Edit difference data
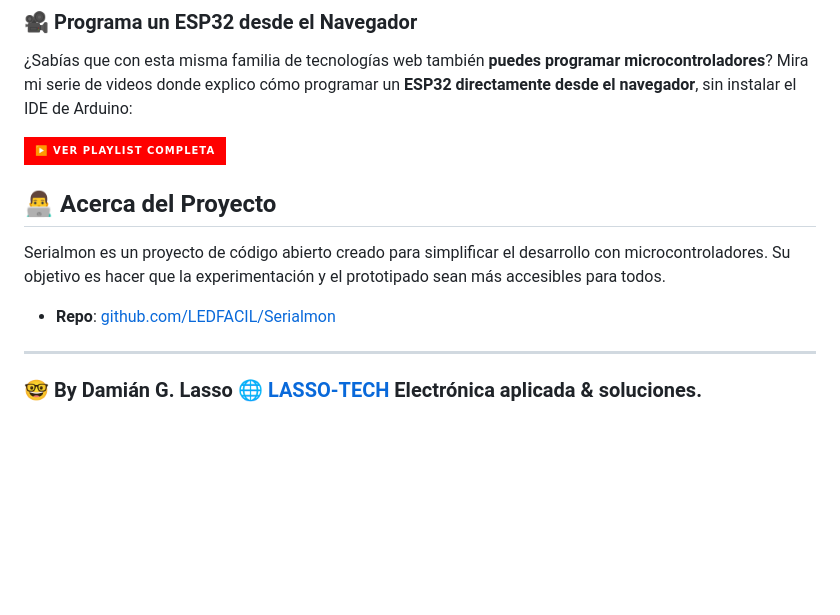
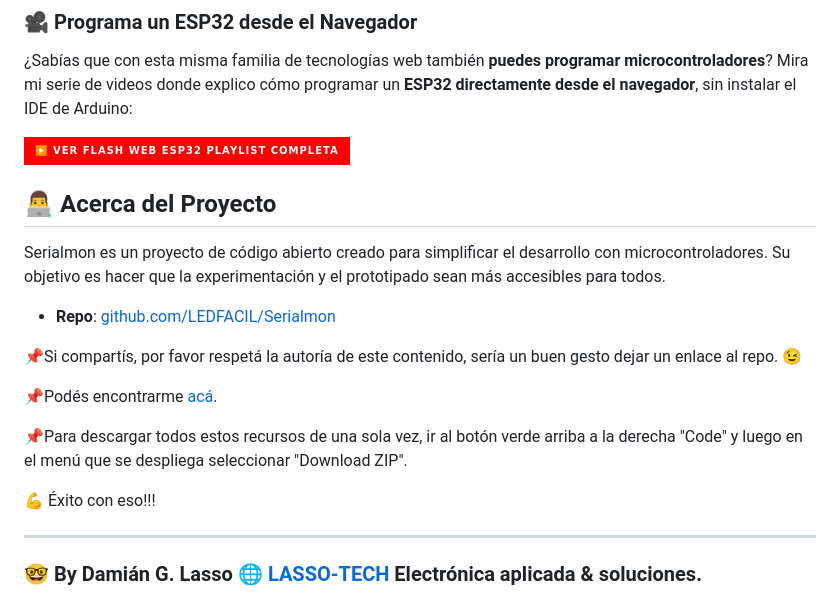
Before and after one commit to LEDFACIL/Serialmon, a Markdown page: README.md, the part around the change. GitHub-like rendering; badges without logos; blank space fills up the shorter version.

```diff
--- a/README.md
+++ b/README.md
@@ -52,7 +52,7 @@ Si tu dispositivo no aparece en la lista, generalmente se debe a que necesita un
 ¿Sabías que con esta misma familia de tecnologías web también **puedes programar microcontroladores**?
 Mira mi serie de videos donde explico cómo programar un **ESP32 directamente desde el navegador**, sin instalar el IDE de Arduino:
 
-[![Ver Playlist en YouTube](https://img.shields.io/badge/▶️_Ver_Playlist_Completa-FF0000?style=for-the-badge&logo=youtube&logoColor=white)](https://www.youtube.com/playlist?list=PLyXDLkOhTlfVUzkYBZdUbPJaj_n_1Pc0r)
+[![Ver Playlist en YouTube](https://img.shields.io/badge/▶️_Ver_Flash_WEB_ESP32_Playlist_Completa-FF0000?style=for-the-badge&logo=youtube&logoColor=white)](https://www.youtube.com/playlist?list=PLyXDLkOhTlfVUzkYBZdUbPJaj_n_1Pc0r)
 
 ## 👨‍💻 Acerca del Proyecto
 
@@ -60,6 +60,14 @@ Serialmon es un proyecto de código abierto creado para simplificar el desarroll
 
 - **Repo**: [github.com/LEDFACIL/Serialmon](https://github.com/LEDFACIL/Serialmon)
 
+📌Si compartís, por favor respetá la autoría de este contenido, sería un buen gesto dejar un enlace al repo. 😉
+
+📌Podés encontrarme [acá](https://lasso-tech.com/contacto/).
+
+📌Para descargar todos estos recursos de una sola vez, ir al botón verde arriba a la derecha "Code" y luego en el menú que se despliega seleccionar "Download ZIP".
+
+💪 Éxito con eso!!!
+
 ---
 
 ### 🤓 By **Damián G. Lasso** 🌐 [LASSO-TECH](https://lasso-tech.com/) Electrónica aplicada & soluciones.
```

● **Exercise aim**:
If pictures appear in the data, omit them and copy all other parts exactly.

● **Solution to this task**:
Before and after one commit to LEDFACIL/Serialmon, a Markdown page: README.md, the part around the change. GitHub-like rendering; badges without logos; blank space fills up the shorter version.

```diff
--- a/README.md
+++ b/README.md
@@ -52,7 +52,7 @@ Si tu dispositivo no aparece en la lista, generalmente se debe a que necesita un
 ¿Sabías que con esta misma familia de tecnologías web también **puedes programar microcontroladores**?
 Mira mi serie de videos donde explico cómo programar un **ESP32 directamente desde el navegador**, sin instalar el IDE de Arduino:
 
-[![Ver Playlist en YouTube](https://img.shields.io/badge/▶️_Ver_Playlist_Completa-FF0000?style=for-the-badge&logo=youtube&logoColor=white)](https://www.youtube.com/playlist?list=PLyXDLkOhTlfVUzkYBZdUbPJaj_n_1Pc0r)
+[![Ver Playlist en YouTube](https://img.shields.io/badge/▶️_Ver_Flash_WEB_ESP32_Playlist_Completa-FF0000?style=for-the-badge&logo=youtube&logoColor=white)](https://www.youtube.com/playlist?list=PLyXDLkOhTlfVUzkYBZdUbPJaj_n_1Pc0r)
 
 ## 👨‍💻 Acerca del Proyecto
 
@@ -60,6 +60,14 @@ Serialmon es un proyecto de código abierto creado para simplificar el desarroll
 
 - **Repo**: [github.com/LEDFACIL/Serialmon](https://github.com/LEDFACIL/Serialmon)
 
+📌Si compartís, por favor respetá la autoría de este contenido, sería un buen gesto dejar un enlace al repo. 😉
+
+📌Podés encontrarme [acá](https://lasso-tech.com/contacto/).
+
+📌Para descargar todos estos recursos de una sola vez, ir al botón verde arriba a la derecha "Code" y luego en el menú que se despliega seleccionar "Download ZIP".
+
+💪 Éxito con eso!!!
+
 ---
 
 ### 🤓 By **Damián G. Lasso** 🌐 [LASSO-TECH](https://lasso-tech.com/) Electrónica aplicada & soluciones.
```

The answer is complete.